Budget & Tax

Finish the job on federal-funds transparency

January 30, 2018

Brandon Dutcher

This article was published in OCPA's Perspective magazine View Issue

In 2015 a very important piece of legislation, House Bill 1748, required Oklahoma state agencies to publicly report the amount of federal funding they receive and the strings attached to that money. The measure passed overwhelmingly in both chambers.

Disappointingly, it was vetoed by Gov. Mary Fallin.

Today, as OCPA president Jonathan Small has pointed out, “tens of millions of dollars are missing; criminal investigations are under way. Officials at the State Department of Health, it seems, misspent funds and misled the public about it for at least six years. Some of the money came from the federal government, meaning those involved could face federal charges, and state taxpayers might have to pay that money back.”

Would HB 1748 have prevented all of these problems? No. Still, the scandal reminds us of “the danger of federal funds flowing through state agencies and the need for greater transparency,” Small says. “The money looks deceptively free, inviting abuses. After all, the Legislature doesn’t have to raise it through taxes. For that matter, about a quarter of all federal funds are borrowed (something that would be illegal for state government to do on its own).”

“What’s most upsetting about the governor’s wrongheaded veto,” OCPA distinguished fellow Andrew Spiropoulos presciently noted at the time, “is what it tells us about the mindset of her administration. Both her decision and her defense of it help explain why, less than five months into her second term, many conservatives have lost hope that we will see any meaningful change in the next four years.”

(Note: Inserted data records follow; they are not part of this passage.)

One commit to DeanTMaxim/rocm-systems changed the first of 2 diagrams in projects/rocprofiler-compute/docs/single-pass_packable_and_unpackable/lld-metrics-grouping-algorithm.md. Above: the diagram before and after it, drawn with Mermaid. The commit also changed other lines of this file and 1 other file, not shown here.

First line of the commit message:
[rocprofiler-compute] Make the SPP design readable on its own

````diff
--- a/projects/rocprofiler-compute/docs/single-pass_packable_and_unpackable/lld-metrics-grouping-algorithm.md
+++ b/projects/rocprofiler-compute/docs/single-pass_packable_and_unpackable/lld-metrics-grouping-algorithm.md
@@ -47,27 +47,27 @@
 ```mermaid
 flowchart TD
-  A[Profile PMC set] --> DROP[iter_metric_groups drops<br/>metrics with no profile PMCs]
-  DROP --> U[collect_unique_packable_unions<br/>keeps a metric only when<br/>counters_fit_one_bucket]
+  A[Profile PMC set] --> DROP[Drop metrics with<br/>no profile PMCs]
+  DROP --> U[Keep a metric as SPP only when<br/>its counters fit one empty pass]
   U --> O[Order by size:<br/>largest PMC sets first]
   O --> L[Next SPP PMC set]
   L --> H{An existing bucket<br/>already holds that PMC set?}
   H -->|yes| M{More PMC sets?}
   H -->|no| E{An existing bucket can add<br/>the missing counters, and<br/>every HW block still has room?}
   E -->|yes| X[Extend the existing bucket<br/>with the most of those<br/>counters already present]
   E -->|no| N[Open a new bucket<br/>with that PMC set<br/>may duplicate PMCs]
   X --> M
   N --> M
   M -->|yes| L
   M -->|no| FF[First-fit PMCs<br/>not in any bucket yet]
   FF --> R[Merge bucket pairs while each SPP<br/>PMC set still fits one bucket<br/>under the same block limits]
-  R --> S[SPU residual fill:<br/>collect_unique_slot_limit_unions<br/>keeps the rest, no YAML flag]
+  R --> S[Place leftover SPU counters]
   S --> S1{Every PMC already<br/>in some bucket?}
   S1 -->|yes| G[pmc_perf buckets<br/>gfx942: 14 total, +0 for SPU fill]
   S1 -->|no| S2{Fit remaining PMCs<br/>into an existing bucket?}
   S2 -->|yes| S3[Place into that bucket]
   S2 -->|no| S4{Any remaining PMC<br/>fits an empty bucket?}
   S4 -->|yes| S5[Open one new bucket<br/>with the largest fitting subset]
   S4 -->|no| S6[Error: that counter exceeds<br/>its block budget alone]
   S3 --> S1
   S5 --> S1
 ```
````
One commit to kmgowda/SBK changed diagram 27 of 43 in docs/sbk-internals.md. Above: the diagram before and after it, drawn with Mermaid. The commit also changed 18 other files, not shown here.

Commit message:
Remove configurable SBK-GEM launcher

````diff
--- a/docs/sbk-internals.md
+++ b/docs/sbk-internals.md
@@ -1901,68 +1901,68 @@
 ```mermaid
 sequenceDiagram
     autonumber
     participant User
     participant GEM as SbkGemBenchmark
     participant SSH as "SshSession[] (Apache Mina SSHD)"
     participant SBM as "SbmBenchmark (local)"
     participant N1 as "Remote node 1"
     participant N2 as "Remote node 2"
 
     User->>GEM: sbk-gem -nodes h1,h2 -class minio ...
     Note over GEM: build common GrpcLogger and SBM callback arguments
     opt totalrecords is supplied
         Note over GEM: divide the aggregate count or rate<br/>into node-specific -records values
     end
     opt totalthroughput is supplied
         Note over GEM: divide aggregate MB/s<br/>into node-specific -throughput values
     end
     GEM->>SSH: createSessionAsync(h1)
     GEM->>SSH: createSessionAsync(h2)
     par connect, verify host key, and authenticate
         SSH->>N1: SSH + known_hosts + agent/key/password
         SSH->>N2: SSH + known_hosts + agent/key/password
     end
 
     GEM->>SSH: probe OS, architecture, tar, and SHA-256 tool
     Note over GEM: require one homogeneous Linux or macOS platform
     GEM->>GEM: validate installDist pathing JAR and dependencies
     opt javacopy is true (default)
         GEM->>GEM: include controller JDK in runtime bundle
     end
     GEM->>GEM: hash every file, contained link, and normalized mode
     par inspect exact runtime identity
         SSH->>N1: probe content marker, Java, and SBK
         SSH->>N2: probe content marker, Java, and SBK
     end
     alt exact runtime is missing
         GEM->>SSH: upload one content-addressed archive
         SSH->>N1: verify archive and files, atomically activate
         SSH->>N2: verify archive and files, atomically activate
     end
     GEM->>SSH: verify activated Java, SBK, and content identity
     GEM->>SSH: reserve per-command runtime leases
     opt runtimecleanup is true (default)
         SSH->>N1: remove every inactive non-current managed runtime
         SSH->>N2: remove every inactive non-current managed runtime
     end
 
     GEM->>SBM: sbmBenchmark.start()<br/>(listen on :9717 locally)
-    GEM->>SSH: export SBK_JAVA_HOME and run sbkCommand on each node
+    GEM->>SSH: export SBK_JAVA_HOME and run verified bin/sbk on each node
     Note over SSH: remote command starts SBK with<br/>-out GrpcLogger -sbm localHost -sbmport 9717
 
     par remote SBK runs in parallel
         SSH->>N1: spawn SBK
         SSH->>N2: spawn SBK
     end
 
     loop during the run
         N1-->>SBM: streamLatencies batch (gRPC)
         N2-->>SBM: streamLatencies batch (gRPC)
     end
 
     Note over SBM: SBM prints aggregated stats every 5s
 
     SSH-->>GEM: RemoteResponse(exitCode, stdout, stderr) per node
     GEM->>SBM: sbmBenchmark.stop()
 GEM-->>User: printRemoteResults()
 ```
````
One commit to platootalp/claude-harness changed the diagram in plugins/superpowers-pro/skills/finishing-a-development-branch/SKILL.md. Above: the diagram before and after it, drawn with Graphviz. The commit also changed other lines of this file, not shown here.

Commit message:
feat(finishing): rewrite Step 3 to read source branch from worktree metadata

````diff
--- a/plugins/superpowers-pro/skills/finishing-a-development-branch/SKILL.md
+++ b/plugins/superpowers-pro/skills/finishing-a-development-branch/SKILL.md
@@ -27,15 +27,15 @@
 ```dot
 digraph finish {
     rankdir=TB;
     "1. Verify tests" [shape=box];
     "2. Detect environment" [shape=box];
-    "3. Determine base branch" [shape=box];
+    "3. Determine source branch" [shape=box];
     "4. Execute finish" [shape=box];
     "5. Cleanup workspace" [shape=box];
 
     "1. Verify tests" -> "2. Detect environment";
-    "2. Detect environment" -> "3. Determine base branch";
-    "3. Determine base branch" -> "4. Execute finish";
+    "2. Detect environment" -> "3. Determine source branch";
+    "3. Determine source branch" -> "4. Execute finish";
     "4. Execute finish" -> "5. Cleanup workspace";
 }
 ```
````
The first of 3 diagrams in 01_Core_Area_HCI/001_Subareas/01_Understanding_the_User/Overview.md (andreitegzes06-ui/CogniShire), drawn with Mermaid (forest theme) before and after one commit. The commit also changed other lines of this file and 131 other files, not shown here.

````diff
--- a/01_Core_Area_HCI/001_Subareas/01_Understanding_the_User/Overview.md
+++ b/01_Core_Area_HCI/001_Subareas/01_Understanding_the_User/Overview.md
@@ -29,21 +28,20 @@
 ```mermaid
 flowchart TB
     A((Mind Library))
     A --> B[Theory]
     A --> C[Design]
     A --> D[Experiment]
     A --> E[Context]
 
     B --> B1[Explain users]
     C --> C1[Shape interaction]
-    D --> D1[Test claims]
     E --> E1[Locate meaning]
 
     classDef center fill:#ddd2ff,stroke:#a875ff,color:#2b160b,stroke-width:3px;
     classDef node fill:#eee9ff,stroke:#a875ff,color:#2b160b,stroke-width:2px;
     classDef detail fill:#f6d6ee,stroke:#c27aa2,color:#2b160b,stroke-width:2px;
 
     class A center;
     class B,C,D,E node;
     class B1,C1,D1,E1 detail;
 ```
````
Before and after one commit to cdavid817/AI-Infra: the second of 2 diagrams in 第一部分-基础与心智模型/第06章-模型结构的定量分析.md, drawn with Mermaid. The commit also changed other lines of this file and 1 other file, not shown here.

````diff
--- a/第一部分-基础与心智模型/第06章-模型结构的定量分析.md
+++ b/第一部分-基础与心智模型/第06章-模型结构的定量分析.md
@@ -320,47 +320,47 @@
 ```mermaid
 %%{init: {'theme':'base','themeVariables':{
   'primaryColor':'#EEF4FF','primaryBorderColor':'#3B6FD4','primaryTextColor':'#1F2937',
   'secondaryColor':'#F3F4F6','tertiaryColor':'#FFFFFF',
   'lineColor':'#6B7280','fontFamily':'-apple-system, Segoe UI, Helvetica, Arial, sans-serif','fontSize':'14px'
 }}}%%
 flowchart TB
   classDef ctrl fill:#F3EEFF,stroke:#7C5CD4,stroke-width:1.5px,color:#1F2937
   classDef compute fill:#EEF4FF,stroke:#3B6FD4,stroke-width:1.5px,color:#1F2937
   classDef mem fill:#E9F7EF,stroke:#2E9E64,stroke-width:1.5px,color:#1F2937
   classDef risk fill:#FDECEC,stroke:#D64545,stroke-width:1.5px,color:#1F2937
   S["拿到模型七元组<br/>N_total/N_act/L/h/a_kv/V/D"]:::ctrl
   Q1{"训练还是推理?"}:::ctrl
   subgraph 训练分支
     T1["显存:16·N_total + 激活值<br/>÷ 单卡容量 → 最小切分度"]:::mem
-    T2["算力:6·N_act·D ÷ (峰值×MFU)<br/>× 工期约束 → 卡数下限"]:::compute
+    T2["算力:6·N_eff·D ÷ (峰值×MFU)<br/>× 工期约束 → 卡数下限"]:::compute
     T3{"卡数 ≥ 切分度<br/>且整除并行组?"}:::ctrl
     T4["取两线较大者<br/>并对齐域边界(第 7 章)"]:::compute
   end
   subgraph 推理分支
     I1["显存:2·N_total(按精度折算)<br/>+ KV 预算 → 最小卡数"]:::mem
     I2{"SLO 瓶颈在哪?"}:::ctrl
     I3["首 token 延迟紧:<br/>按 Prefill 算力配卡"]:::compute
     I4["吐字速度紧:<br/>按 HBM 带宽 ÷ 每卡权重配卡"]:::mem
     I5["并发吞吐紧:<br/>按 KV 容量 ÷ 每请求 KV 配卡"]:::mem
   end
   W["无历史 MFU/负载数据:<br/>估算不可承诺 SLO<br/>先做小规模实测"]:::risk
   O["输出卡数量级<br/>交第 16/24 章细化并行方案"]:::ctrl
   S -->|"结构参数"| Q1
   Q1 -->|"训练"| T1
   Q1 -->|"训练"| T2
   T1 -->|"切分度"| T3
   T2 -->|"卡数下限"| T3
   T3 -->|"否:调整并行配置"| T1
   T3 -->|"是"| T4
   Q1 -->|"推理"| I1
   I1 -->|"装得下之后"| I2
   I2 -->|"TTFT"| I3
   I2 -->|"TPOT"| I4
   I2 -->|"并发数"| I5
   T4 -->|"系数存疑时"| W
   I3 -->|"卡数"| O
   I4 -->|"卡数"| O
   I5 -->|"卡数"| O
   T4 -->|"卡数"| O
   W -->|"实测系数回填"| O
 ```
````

Nevertheless, in light of the Health Department scandal and perhaps other scandals we don’t yet know about, lawmakers should pass federal-funds transparency legislation in 2018 and send it to the governor’s desk.